NOUN: pl.sur·veys (sûrv )
A detailed inspection or investigation.
A general or comprehensive view.
A gathering of a sample of data or opinions considered to be representative of a whole.
The process of surveying.
(From the American Heritage Dictionary)
Assessment instrument that measures a characteristic or attitude that ranges across a continuum of values or identifies a value or belief on a rating scale.
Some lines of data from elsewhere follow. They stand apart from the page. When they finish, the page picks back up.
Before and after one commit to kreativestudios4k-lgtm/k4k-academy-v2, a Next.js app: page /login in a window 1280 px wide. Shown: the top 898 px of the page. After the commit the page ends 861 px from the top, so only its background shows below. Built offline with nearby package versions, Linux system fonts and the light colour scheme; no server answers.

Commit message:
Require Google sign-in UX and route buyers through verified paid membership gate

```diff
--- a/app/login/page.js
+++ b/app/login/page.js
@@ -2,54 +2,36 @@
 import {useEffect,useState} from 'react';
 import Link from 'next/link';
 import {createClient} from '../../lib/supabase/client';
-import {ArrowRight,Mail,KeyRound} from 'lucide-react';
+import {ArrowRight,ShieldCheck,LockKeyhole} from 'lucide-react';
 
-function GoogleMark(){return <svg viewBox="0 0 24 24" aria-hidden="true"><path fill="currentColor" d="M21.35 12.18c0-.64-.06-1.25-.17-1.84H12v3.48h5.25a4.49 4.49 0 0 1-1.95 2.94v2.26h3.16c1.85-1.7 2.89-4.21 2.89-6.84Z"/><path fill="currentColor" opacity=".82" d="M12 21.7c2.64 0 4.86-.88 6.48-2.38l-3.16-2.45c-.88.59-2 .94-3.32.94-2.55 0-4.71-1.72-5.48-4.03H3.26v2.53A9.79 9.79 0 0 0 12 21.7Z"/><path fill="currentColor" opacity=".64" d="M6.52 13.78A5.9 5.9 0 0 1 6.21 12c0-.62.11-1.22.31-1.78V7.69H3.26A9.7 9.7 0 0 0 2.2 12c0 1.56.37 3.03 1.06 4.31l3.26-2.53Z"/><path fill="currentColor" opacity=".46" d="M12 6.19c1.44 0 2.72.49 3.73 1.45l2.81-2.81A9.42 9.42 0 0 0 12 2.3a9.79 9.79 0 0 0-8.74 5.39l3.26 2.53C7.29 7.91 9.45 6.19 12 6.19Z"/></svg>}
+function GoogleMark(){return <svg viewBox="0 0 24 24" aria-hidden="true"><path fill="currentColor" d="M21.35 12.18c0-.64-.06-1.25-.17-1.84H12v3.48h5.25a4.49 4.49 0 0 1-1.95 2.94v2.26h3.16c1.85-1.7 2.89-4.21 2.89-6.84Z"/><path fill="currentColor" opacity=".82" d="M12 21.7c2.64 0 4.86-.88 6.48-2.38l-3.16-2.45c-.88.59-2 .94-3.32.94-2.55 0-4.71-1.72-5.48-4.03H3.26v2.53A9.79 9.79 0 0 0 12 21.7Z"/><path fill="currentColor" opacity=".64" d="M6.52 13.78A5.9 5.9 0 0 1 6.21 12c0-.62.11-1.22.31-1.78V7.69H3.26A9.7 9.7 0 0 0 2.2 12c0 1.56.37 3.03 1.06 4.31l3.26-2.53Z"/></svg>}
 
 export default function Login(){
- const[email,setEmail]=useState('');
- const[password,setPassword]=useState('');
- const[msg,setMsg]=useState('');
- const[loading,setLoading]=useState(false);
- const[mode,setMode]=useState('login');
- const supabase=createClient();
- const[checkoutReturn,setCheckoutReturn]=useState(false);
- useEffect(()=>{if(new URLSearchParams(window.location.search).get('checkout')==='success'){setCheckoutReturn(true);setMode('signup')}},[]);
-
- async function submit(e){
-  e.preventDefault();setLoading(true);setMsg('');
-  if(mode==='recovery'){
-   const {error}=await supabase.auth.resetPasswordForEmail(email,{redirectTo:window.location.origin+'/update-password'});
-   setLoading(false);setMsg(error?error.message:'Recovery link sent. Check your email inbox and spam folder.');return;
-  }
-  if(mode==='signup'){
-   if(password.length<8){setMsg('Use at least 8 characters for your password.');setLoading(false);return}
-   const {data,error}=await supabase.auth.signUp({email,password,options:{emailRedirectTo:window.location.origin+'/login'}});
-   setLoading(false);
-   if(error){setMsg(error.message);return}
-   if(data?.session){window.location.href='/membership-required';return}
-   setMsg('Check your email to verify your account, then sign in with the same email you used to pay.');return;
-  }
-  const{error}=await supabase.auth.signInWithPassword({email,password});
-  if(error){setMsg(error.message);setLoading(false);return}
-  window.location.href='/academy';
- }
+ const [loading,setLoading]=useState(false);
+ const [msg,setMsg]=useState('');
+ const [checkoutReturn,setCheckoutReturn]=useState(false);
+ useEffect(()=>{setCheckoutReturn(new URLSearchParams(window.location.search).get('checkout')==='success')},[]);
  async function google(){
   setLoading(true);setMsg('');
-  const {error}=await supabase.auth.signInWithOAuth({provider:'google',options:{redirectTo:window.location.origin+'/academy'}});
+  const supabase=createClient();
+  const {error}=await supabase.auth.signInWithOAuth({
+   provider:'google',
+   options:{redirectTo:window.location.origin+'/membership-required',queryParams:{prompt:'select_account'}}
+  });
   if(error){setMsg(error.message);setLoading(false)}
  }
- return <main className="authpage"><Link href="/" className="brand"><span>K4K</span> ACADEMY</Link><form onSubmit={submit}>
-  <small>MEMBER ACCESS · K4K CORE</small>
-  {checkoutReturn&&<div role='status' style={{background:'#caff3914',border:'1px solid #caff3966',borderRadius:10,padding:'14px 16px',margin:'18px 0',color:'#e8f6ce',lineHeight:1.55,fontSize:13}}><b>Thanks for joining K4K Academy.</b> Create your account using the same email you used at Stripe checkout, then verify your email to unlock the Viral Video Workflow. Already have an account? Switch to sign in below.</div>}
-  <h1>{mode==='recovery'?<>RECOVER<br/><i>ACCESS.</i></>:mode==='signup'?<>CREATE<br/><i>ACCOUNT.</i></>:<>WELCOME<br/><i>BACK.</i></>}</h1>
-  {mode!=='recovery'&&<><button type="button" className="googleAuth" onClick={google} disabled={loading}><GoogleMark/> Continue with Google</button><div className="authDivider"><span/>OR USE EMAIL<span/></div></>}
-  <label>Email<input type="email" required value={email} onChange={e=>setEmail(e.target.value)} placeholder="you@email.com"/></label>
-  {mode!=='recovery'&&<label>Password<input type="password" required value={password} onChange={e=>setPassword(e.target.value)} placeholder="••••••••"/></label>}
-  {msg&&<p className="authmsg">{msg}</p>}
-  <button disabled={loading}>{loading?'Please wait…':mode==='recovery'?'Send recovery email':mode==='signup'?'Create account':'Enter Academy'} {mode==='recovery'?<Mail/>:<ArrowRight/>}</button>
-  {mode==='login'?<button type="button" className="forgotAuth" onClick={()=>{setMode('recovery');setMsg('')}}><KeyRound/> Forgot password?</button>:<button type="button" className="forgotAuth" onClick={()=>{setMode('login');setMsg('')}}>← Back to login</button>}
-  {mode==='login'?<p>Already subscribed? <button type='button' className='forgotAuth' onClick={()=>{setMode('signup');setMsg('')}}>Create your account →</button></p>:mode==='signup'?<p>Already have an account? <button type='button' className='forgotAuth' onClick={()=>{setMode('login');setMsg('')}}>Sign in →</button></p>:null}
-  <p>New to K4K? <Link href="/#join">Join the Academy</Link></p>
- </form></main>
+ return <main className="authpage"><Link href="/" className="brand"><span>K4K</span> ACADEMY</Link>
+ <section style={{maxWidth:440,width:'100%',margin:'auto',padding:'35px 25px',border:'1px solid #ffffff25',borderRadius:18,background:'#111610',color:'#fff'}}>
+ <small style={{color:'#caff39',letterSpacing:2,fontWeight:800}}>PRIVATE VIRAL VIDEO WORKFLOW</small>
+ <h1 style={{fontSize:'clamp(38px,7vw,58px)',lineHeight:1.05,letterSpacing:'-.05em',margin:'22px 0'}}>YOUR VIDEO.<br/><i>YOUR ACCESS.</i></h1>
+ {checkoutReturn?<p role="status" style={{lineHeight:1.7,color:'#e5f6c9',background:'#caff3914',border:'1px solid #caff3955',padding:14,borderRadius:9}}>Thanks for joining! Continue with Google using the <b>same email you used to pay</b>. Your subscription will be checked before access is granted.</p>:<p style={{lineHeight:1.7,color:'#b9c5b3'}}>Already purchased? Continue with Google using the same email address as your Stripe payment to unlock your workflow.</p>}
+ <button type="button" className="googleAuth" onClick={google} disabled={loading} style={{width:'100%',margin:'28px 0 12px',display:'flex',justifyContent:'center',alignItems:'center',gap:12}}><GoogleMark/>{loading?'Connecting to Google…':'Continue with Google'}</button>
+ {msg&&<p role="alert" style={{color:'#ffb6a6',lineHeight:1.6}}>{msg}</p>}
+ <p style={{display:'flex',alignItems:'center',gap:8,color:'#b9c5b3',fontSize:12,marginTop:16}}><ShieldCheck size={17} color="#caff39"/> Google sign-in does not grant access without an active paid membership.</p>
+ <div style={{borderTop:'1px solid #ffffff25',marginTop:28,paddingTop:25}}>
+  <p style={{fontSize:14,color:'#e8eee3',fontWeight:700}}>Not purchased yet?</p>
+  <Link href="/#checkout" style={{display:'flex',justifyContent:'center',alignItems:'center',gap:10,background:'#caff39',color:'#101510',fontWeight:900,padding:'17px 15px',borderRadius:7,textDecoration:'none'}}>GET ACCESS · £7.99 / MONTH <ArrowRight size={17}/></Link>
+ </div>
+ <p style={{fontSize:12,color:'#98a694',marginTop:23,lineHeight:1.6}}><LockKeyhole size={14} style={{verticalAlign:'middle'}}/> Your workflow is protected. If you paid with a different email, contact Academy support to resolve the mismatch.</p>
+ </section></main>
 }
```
Typically use a sampling of data to be representative of a whole that is being studied.
Distinct and Practical Purpose
If any issues arise or persist: Do not use a survey
Types of statistical analyses:
✓ Descriptive statistics (means, medians, etc.)
✓ Correlation analysis
✓ Regression and logistic regression
✓ Graphs: Bar, Boxplots, ANOVA, etc.
More nuanced analysis is possible if there is a need to
✓ demonstrate differences (ANOVA, t-test)
✓ demonstrate correlation (basic spearman’s correlations)
✓ explain causation (regression)
✓ what students believe they are learning,
✓ what alumni feel that have learned,
✓ how well employers feel graduates have been prepared.